BEGIN

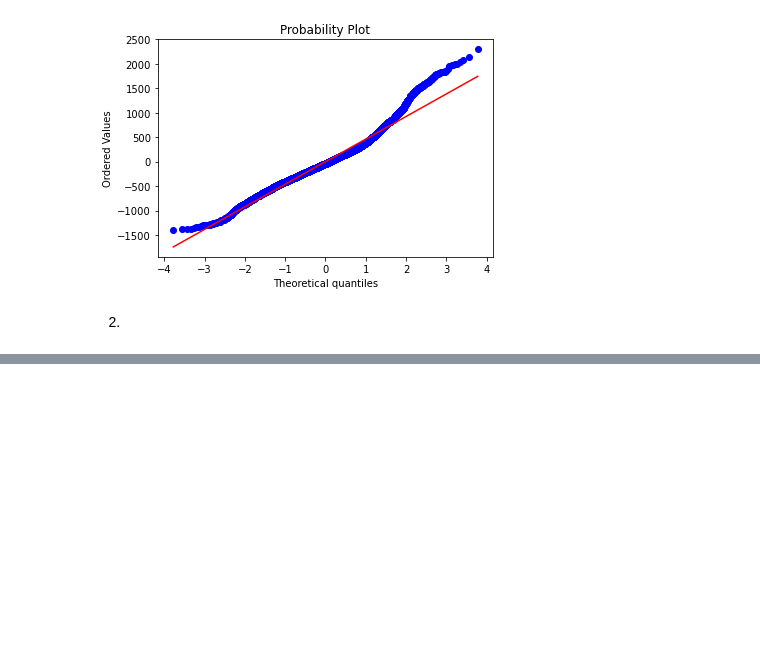
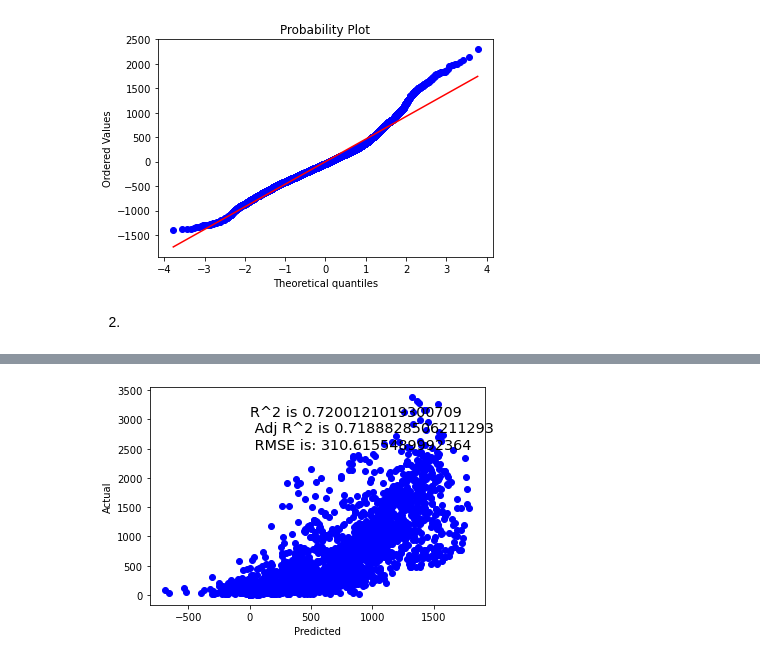
Before and after one commit to insper-classroom/22-2c-cd-p2-grupo_isa-mari_p2, a Jupyter notebook: Modelo_de_Predição_.ipynb, the cells around one changed output, grey strips where cells are left out. Drawn from its saved outputs; the diff is of its cells as text; code cells hidden in the pictures; blank space fills up the shorter version.

Commit message:
modelo_de_predição-2

```diff
--- a/Modelo_de_Predição_.ipynb
+++ b/Modelo_de_Predição_.ipynb
@@ -246,0 +298,7 @@ probplot(results.resid, dist=norm, plot=plt);
+# %%
+Seasons=pd.get_dummies(bikes['Seasons'],drop_first=True)
+# %%
+bikes1=bikes.append(Seasons)
+bikes1.fillna(0,inplace=True)
+bikes1.drop('Seasons',axis=1,inplace=True)
+bikes1.isnull().sum()
@@ -246,0 +325,20 @@ probplot(results.resid, dist=norm, plot=plt);
+# %%
+X=bikes1.drop('Rented Bike Count',axis=1)
+y=bikes1['Rented Bike Count']
+# %%
+def predict(ml_model,X,y):
+    X_train,X_test,y_train,y_test=train_test_split(X,y,test_size=0.25,random_state=12)
+    sc=StandardScaler()
+    X_train=sc.fit_transform(X_train)
+    X_test=sc.transform(X_test)
+    model=ml_model.fit(X_train,y_train)
+    y_pred=model.predict(X_test)
+    plt.scatter(y_pred,y_test,color='b')
+    plt.xlabel('Predicted')
+    plt.ylabel('Actual')
+    overlay=(f'R^2 is {model.score(X_test,y_test)}\n Adj R^2 is {1-(1-model.score(X_test,y_test))*(len(y_test)-1)/(len(y_test)-X_test.shape[1]-1)}\n RMSE is: {mean_squared_error(y_test,y_pred,squared=False)}')
+    plt.annotate(s=overlay,xy=(0,2500),size='x-large')
+# %%
+predict(LinearRegression(),X,y)
+# %% [output]
+[figure, added]
```
Also changed, not shown: parts of 16 cells of this notebook, 1 other file.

END

Would you mind returning each entry above word for word, skipping the images?

## Answer box
Before and after one commit to insper-classroom/22-2c-cd-p2-grupo_isa-mari_p2, a Jupyter notebook: Modelo_de_Predição_.ipynb, the cells around one changed output, grey strips where cells are left out. Drawn from its saved outputs; the diff is of its cells as text; code cells hidden in the pictures; blank space fills up the shorter version.

Commit message:
modelo_de_predição-2

```diff
--- a/Modelo_de_Predição_.ipynb
+++ b/Modelo_de_Predição_.ipynb
@@ -246,0 +298,7 @@ probplot(results.resid, dist=norm, plot=plt);
+# %%
+Seasons=pd.get_dummies(bikes['Seasons'],drop_first=True)
+# %%
+bikes1=bikes.append(Seasons)
+bikes1.fillna(0,inplace=True)
+bikes1.drop('Seasons',axis=1,inplace=True)
+bikes1.isnull().sum()
@@ -246,0 +325,20 @@ probplot(results.resid, dist=norm, plot=plt);
+# %%
+X=bikes1.drop('Rented Bike Count',axis=1)
+y=bikes1['Rented Bike Count']
+# %%
+def predict(ml_model,X,y):
+    X_train,X_test,y_train,y_test=train_test_split(X,y,test_size=0.25,random_state=12)
+    sc=StandardScaler()
+    X_train=sc.fit_transform(X_train)
+    X_test=sc.transform(X_test)
+    model=ml_model.fit(X_train,y_train)
+    y_pred=model.predict(X_test)
+    plt.scatter(y_pred,y_test,color='b')
+    plt.xlabel('Predicted')
+    plt.ylabel('Actual')
+    overlay=(f'R^2 is {model.score(X_test,y_test)}\n Adj R^2 is {1-(1-model.score(X_test,y_test))*(len(y_test)-1)/(len(y_test)-X_test.shape[1]-1)}\n RMSE is: {mean_squared_error(y_test,y_pred,squared=False)}')
+    plt.annotate(s=overlay,xy=(0,2500),size='x-large')
+# %%
+predict(LinearRegression(),X,y)
+# %% [output]
+[figure, added]
```
Also changed, not shown: parts of 16 cells of this notebook, 1 other file.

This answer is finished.